3. The most high capacity and talented people are busy. This is a truth that took me awhile to figure out. The most talented and high capacity people in your church are probably busy, but that’s because they are high capacity and talented people. Notice, I didn’t say they were doing too much, I just said they were busy. They do a lot because they are talented and have a higher capacity than other people. Just like #2, these are the people you want but won’t say anything to. Don’t. Ask them.

4. Don’t be afraid to ask. Hopefully you are picking up on a theme of what it takes to get the right people on your team at your church. Ask.

Remember: People don’t sign up to volunteer because of a big announcement; they say yes because someone asked them.

We have this idea in churches that if we show enough videos, make enough pleas from the stage, guilt and shame, then maybe people will sign up. But you don’t want those people. They won’t stay, and then you’ll have people on your team that don’t fit and don’t want to be there because they signed up because they felt bad.

Now I’m not saying you don’t use announcements, but they aren’t as affective to building your team as you often think they are. They help make a need get on someone’s radar.

But the people you want are the people you need to ask.

I said this to a room full of volunteers at our church once and got some pushback. Then I asked everyone to raise their hand who served on their team because of a stage announcement and who served because they were asked by someone. Over 90% served because someone asked them.

5. Why you do something is more important than what you do. This is how you get people on your team and keep people on your team.

When most team leaders invite someone to join their team, they talk about what they’ll do, how they’ll do it, expectations, etc. Those are all well and good.

But people only serve and stay because of why you do something.

In fact, this is one of the biggest reasons volunteers burnout and quit; they don’t remember why they are doing something.

One thing I do every week is pull every volunteer at our church together and remind them in just a few minutes why we are doing something.
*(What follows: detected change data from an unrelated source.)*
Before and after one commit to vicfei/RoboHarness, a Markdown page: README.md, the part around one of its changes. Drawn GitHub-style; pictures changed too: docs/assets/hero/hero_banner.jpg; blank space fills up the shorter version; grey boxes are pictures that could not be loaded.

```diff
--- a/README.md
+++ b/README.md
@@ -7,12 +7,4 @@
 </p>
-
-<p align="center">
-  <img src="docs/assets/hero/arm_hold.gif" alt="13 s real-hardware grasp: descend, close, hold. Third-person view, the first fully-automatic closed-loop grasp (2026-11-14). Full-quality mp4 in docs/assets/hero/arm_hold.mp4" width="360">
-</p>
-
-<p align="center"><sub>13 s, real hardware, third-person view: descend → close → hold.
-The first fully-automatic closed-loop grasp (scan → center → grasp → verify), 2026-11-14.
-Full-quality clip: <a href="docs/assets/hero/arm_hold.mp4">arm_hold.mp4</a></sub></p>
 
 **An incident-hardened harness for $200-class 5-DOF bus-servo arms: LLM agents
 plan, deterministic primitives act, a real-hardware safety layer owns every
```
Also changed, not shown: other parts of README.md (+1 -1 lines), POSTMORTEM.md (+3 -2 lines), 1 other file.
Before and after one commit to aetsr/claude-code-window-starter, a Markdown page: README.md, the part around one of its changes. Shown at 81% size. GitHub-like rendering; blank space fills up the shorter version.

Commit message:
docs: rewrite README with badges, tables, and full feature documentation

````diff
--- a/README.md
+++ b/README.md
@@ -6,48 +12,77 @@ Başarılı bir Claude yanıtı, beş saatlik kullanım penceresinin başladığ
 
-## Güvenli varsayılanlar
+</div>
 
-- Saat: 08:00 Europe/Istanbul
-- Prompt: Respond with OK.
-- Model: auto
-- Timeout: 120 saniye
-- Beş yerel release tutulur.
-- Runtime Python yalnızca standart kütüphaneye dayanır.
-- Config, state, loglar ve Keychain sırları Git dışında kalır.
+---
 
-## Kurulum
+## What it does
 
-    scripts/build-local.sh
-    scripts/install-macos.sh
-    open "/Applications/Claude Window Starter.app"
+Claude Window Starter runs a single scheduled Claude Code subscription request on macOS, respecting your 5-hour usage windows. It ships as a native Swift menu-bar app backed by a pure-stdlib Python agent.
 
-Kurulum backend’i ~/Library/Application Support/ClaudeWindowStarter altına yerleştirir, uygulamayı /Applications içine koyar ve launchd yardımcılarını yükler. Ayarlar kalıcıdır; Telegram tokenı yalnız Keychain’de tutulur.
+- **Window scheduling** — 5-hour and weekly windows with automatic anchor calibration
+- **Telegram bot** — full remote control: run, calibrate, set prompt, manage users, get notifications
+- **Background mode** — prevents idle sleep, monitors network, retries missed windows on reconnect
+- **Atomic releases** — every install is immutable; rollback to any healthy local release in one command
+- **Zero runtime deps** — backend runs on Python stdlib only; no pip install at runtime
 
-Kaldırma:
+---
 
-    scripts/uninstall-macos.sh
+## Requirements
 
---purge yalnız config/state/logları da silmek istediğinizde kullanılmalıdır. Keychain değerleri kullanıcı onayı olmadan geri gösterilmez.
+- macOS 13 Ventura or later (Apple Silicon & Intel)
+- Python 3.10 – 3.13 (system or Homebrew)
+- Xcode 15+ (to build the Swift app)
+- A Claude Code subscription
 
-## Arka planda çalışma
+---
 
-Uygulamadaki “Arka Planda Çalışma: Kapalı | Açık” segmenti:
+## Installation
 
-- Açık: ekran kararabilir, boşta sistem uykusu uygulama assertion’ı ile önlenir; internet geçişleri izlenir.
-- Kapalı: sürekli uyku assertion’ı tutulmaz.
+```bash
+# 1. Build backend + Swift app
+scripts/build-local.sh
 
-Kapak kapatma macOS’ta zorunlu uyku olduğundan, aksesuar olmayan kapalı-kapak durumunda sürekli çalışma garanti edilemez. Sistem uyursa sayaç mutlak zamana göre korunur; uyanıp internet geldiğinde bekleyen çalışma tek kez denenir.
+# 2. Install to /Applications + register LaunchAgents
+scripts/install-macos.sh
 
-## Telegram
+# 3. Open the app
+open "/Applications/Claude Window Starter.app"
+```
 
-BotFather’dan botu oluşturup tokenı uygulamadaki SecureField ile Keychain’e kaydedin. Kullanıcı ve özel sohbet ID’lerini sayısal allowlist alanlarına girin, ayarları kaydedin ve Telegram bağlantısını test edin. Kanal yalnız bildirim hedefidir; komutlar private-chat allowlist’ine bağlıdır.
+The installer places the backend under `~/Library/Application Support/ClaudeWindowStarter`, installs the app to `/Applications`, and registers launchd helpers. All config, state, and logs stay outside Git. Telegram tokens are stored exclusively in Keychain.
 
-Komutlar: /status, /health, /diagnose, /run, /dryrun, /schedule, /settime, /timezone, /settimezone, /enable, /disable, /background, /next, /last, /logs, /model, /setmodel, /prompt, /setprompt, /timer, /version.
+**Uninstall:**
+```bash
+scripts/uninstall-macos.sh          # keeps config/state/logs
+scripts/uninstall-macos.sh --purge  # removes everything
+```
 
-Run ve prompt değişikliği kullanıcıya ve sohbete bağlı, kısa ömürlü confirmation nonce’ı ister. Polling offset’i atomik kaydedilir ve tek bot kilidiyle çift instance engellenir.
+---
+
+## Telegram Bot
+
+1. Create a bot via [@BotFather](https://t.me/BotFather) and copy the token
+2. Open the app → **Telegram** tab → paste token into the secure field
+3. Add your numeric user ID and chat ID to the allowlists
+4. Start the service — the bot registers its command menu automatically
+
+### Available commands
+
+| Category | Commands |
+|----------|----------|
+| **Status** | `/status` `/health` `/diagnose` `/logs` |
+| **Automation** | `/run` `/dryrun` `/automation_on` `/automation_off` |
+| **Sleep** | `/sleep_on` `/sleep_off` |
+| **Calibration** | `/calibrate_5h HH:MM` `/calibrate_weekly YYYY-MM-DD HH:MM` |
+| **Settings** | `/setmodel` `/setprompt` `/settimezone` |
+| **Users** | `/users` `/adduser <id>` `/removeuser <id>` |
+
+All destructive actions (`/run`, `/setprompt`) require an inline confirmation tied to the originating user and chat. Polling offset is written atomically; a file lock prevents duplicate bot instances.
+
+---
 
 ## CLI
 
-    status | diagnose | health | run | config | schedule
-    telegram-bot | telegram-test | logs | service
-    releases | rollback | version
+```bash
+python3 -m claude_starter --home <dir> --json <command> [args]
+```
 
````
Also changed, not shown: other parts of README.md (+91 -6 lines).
That it will be someone’s first day at church today, and we need to be ready for that. I also thank them for what they do and how hard they work.

When was the last time you did something nice for your team? When was the last time you said thanks to them?

Bill Hybels on “The Lenses of Leadership” from Leadership Summit 2016


I’m at the leadership summit with the team from Revolution Church. This is by far the best leadership conference of the year. So much wisdom and inspiration wrapped up into two days. I always blog my notes, so if you can’t attend or missed something, I’ve got you covered.

In session 1 Bill Hybels talked about The Lenses of Leadership. He had 4 different lenses on stage, that represented how leaders look at the world around them and the organization/team they lead: the passionate  leader, shattered lenses (which shows a leader who doesn’t know what could exist), performance lenses, and lenses with a review mirror to see what is behind you (legacy lens of leadership).

Here are some takeaways:

  • Armed with enough humility can learn from anyone and that is an enormous key to leadership.
  • Leadership is leading people from here to there.
  • Leadership is moving people, energizing people.
  • Leadership is moving people to a preferred future.
  • For team members to pay the price to go from here to there, they will have to feed off the passion of their leader.
  • The highest inspiration for team members is to work for and around a passion filled leader. This is more important than money, benefits and everything else.

How does a leader get passionate?

  • Passion is derived from mountains of a beautiful dream or the depths of frustration that is going terribly wrong.
  • Have you encountered something that frustrates you? That you can’t stand anymore? That’s your dream.
  • Question to consider: How full is your passion bucket?
  • Question to consider: Whose job is it to keep your passion bucket full?

Shattered people lenses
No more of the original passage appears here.